What to do:
Scan the records below and say how many lines include the word "output", giving no other text.

Data for the task:
::::

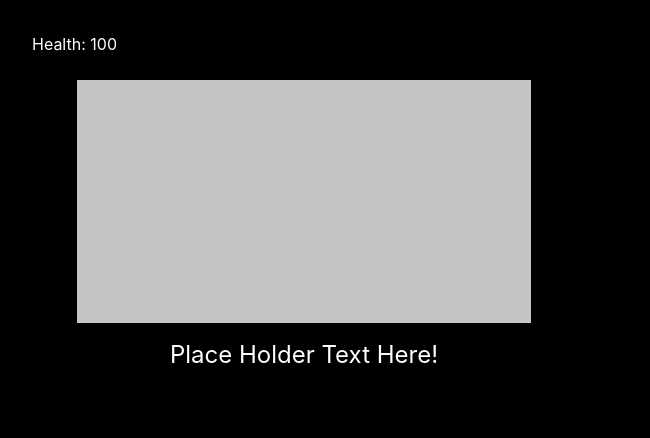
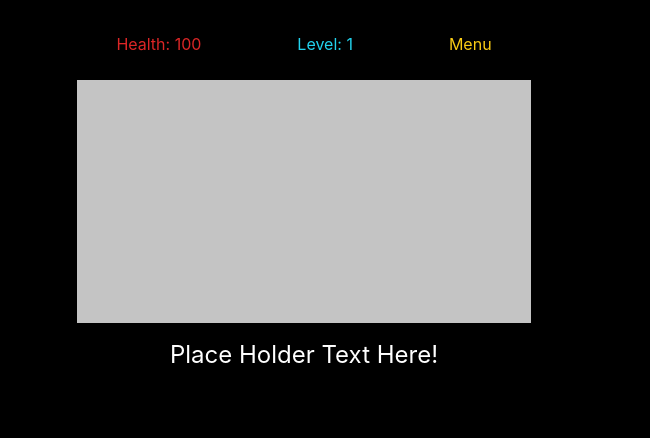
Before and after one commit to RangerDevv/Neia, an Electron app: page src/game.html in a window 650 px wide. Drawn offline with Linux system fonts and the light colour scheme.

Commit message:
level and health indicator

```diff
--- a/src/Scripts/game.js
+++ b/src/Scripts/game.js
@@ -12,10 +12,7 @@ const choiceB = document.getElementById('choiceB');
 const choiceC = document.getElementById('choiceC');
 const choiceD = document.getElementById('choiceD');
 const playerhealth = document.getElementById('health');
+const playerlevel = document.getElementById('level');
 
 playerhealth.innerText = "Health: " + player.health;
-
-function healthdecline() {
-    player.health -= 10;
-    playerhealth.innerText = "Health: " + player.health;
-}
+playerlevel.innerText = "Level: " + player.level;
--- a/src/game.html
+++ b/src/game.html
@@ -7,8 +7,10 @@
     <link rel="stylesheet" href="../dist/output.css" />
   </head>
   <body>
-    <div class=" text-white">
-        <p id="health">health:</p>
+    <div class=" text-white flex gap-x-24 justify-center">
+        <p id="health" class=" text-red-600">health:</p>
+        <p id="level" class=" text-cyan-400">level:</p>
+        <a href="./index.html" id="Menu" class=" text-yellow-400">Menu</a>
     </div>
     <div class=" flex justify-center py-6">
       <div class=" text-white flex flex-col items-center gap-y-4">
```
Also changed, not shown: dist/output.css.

::::

Response:
2